▸ **Your assignment**: Return every entry in the listing word for word.

▸ **Exercise data**:
# # # #
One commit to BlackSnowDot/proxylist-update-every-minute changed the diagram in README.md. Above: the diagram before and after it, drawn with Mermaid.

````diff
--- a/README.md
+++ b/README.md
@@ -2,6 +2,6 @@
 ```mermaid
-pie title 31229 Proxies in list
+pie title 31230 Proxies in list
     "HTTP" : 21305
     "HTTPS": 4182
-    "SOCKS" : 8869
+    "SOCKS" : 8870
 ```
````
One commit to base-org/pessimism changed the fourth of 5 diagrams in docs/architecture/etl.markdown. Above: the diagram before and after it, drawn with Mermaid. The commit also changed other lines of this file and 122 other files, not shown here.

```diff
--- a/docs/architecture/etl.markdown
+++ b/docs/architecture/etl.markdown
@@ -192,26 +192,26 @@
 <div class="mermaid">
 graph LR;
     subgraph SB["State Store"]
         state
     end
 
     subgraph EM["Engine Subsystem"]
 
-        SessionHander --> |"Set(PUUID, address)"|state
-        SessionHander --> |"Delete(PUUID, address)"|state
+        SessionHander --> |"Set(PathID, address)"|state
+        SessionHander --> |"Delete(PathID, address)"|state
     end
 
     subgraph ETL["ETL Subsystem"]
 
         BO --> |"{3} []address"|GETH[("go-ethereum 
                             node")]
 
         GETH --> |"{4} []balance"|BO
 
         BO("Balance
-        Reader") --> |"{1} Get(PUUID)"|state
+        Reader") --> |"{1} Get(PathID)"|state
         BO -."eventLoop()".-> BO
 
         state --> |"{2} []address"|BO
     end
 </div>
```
# # # #
▸ **Response to the task**:
One commit to BlackSnowDot/proxylist-update-every-minute changed the diagram in README.md. Above: the diagram before and after it, drawn with Mermaid.

````diff
--- a/README.md
+++ b/README.md
@@ -2,6 +2,6 @@
 ```mermaid
-pie title 31229 Proxies in list
+pie title 31230 Proxies in list
     "HTTP" : 21305
     "HTTPS": 4182
-    "SOCKS" : 8869
+    "SOCKS" : 8870
 ```
````
One commit to base-org/pessimism changed the fourth of 5 diagrams in docs/architecture/etl.markdown. Above: the diagram before and after it, drawn with Mermaid. The commit also changed other lines of this file and 122 other files, not shown here.

```diff
--- a/docs/architecture/etl.markdown
+++ b/docs/architecture/etl.markdown
@@ -192,26 +192,26 @@
 <div class="mermaid">
 graph LR;
     subgraph SB["State Store"]
         state
     end
 
     subgraph EM["Engine Subsystem"]
 
-        SessionHander --> |"Set(PUUID, address)"|state
-        SessionHander --> |"Delete(PUUID, address)"|state
+        SessionHander --> |"Set(PathID, address)"|state
+        SessionHander --> |"Delete(PathID, address)"|state
     end
 
     subgraph ETL["ETL Subsystem"]
 
         BO --> |"{3} []address"|GETH[("go-ethereum 
                             node")]
 
         GETH --> |"{4} []balance"|BO
 
         BO("Balance
-        Reader") --> |"{1} Get(PUUID)"|state
+        Reader") --> |"{1} Get(PathID)"|state
         BO -."eventLoop()".-> BO
 
         state --> |"{2} []address"|BO
     end
 </div>
```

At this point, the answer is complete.